▶ _EXERCISE BRIEF_
Look through the listing and locate every line containing the word "ClinicColors"; copy those lines.

▶ _MATERIALS PROVIDED_
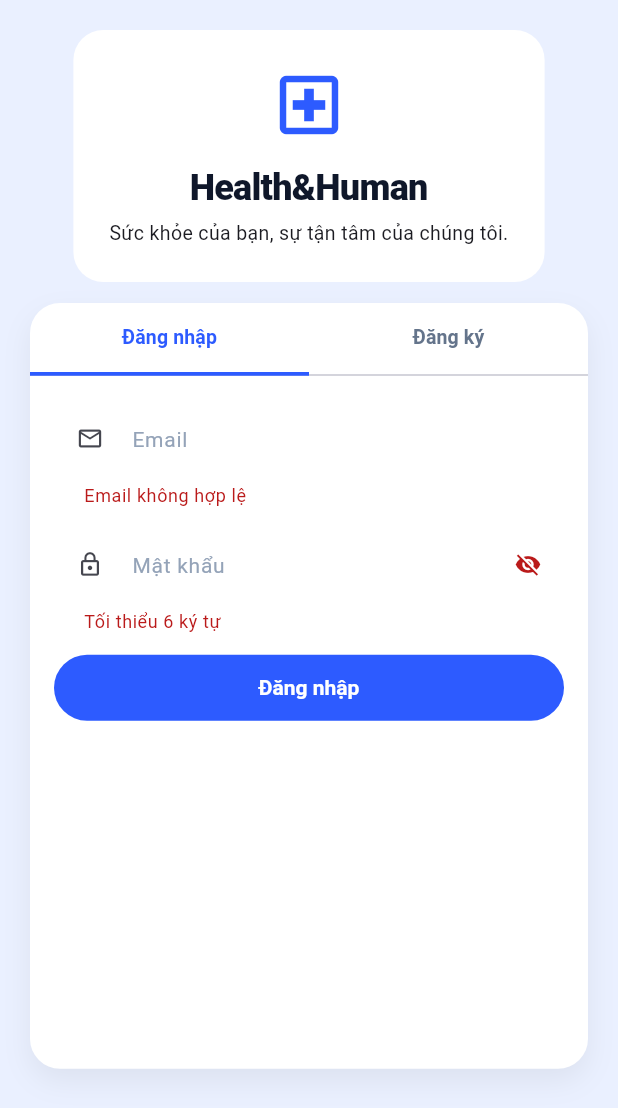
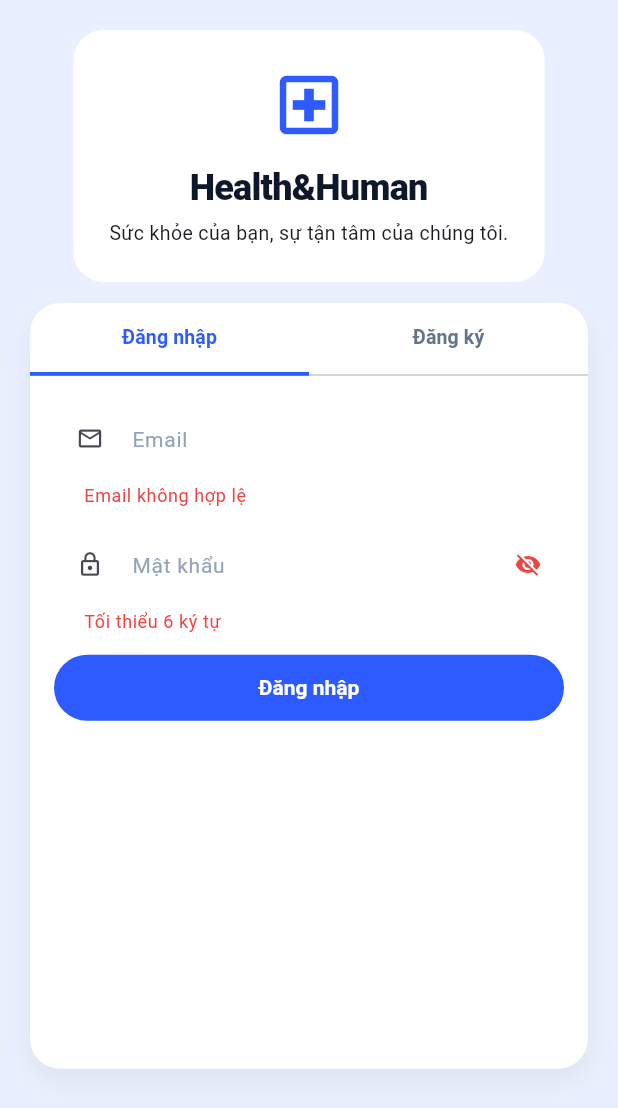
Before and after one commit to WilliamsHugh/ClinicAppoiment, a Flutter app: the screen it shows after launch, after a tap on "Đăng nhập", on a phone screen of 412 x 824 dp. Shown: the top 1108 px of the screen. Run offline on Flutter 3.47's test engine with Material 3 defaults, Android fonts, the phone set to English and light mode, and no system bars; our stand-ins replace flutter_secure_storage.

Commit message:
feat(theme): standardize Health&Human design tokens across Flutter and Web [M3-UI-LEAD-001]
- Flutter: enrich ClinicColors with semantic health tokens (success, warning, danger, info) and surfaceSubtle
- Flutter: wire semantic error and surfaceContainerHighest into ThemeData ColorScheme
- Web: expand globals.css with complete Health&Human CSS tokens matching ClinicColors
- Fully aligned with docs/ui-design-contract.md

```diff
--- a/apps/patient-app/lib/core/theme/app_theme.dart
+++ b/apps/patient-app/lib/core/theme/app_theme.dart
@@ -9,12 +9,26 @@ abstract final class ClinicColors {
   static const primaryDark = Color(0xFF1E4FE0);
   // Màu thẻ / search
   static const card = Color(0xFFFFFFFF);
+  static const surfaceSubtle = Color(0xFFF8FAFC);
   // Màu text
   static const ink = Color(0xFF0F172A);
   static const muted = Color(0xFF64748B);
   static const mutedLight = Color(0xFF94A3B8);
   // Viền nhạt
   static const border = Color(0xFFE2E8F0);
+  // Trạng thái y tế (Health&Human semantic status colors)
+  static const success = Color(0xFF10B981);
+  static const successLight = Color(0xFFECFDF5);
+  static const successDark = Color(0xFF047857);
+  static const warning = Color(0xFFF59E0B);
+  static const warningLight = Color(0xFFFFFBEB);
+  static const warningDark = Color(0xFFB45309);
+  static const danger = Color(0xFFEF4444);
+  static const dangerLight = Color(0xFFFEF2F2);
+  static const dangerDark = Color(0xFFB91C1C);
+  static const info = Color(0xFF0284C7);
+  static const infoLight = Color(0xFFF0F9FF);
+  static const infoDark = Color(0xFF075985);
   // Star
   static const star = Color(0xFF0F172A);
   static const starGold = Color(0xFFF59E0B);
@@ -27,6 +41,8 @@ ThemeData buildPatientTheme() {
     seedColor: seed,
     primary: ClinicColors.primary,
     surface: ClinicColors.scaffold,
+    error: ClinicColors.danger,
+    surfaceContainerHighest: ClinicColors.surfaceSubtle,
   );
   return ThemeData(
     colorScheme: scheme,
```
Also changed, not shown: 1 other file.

--

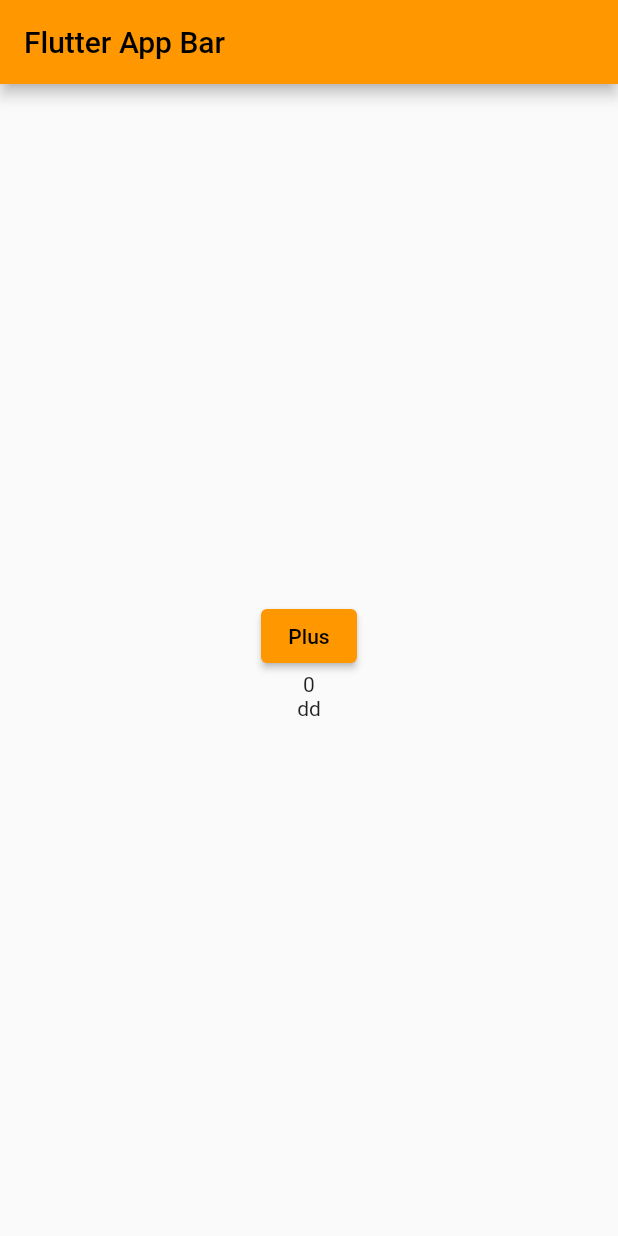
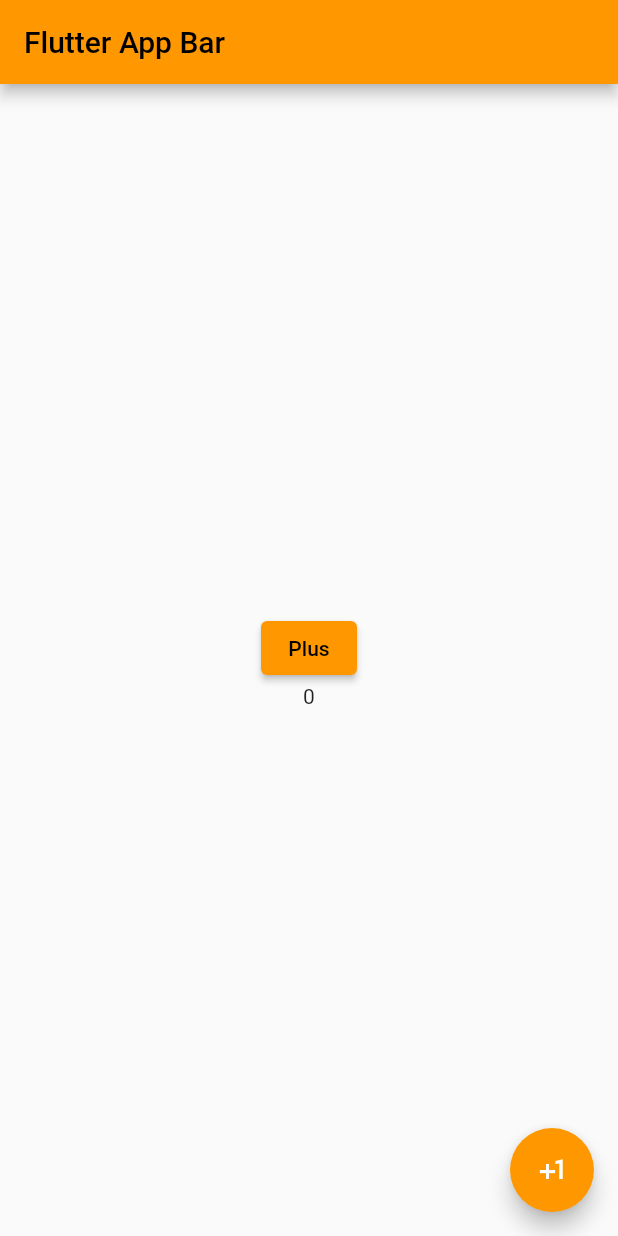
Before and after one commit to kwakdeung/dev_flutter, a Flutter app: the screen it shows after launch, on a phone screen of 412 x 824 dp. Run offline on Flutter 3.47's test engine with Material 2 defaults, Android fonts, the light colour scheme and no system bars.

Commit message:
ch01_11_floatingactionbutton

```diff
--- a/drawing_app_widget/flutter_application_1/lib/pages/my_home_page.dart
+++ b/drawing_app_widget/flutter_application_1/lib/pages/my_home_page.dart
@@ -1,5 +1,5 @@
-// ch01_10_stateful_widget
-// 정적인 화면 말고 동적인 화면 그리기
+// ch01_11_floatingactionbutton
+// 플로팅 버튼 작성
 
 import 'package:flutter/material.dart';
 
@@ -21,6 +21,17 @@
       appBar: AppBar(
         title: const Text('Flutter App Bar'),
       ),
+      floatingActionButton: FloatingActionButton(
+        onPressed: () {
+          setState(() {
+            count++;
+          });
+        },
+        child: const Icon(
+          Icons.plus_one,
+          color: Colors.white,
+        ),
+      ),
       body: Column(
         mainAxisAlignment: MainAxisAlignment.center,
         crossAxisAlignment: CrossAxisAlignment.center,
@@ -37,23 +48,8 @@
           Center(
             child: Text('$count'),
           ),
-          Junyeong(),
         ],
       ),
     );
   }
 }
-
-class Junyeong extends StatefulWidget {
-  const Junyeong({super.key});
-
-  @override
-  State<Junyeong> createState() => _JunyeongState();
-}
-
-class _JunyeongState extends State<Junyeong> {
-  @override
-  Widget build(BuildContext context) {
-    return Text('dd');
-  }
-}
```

...

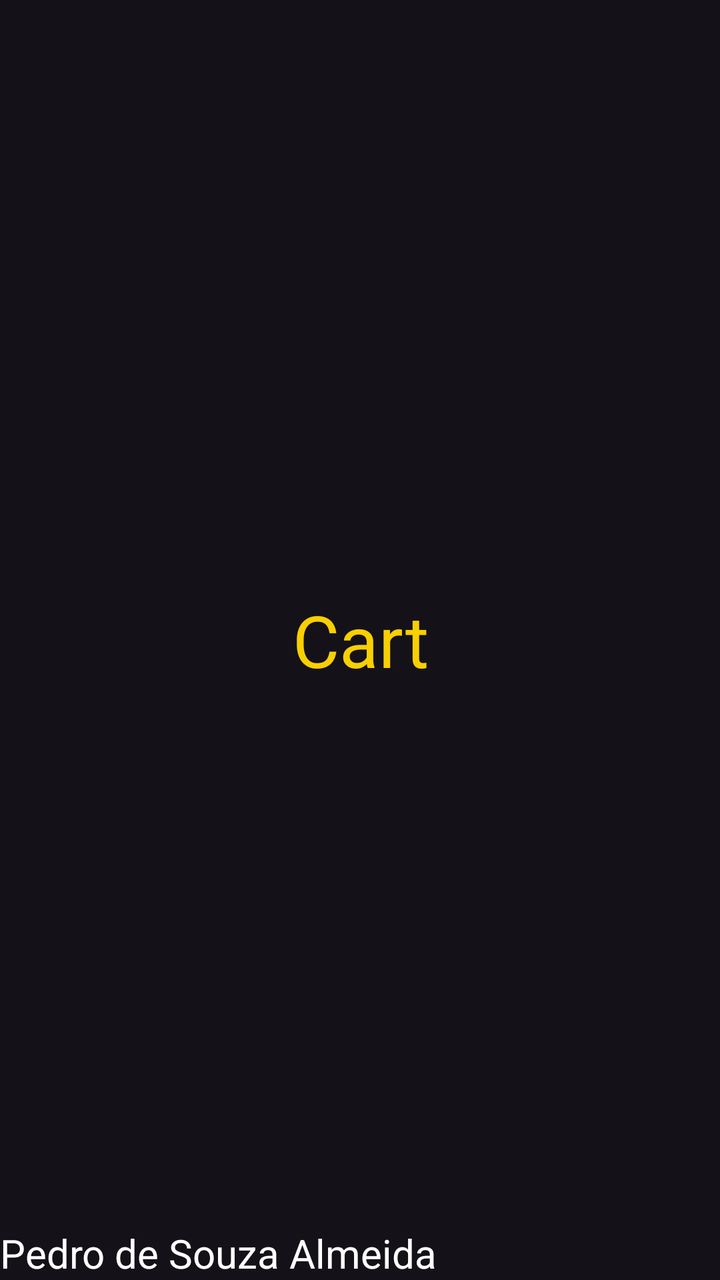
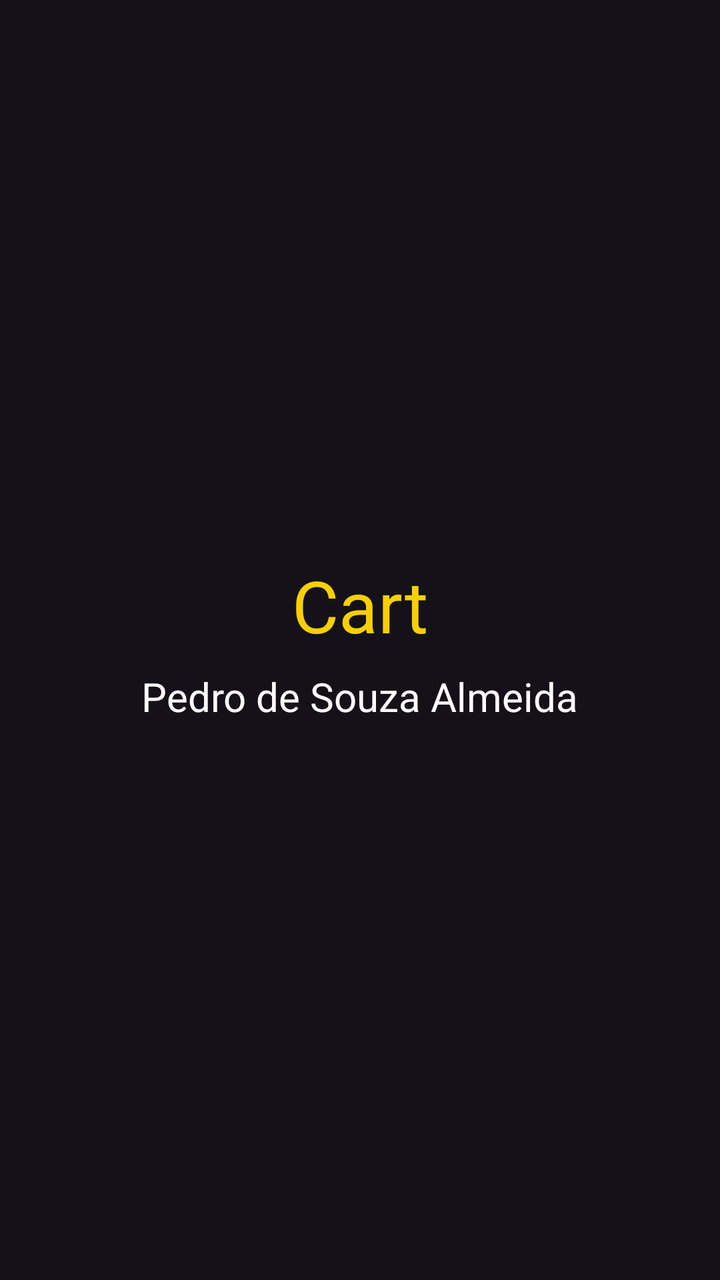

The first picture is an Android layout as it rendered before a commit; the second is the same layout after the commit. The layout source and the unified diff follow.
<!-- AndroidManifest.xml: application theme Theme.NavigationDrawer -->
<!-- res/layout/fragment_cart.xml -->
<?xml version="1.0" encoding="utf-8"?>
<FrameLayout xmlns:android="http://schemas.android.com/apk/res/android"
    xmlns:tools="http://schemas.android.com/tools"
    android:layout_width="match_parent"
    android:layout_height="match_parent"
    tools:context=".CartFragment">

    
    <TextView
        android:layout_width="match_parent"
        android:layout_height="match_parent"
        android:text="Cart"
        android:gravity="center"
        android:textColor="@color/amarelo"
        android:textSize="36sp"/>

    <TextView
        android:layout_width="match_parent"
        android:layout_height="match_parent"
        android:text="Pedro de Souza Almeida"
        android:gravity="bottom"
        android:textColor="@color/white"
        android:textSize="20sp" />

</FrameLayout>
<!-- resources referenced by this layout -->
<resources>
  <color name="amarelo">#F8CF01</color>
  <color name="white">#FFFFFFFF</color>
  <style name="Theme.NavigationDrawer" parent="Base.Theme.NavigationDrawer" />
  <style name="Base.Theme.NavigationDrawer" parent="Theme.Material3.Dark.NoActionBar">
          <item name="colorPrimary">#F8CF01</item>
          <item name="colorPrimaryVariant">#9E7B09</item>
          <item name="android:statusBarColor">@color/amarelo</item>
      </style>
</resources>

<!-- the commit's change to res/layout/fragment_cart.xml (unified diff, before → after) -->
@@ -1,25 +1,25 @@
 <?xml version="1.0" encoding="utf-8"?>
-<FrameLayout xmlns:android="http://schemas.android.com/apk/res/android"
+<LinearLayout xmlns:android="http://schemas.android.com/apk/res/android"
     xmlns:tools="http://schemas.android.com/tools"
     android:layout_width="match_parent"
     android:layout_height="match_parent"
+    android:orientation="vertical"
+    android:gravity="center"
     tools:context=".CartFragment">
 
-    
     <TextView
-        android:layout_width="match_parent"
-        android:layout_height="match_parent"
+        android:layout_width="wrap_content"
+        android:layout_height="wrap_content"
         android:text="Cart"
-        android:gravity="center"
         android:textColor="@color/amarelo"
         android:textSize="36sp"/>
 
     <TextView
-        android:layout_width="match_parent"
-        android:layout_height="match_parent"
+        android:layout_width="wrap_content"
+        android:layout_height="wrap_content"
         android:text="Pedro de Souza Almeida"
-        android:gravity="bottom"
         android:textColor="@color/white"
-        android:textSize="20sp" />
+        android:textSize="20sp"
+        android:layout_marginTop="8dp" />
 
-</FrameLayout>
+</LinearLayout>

▶ _RESPONSE TO THE TASK_
- Flutter: enrich ClinicColors with semantic health tokens (success, warning, danger, info) and surfaceSubtle
- Web: expand globals.css with complete Health&Human CSS tokens matching ClinicColors
@@ -9,12 +9,26 @@ abstract final class ClinicColors {
     primary: ClinicColors.primary,
     surface: ClinicColors.scaffold,
+    error: ClinicColors.danger,
+    surfaceContainerHighest: ClinicColors.surfaceSubtle,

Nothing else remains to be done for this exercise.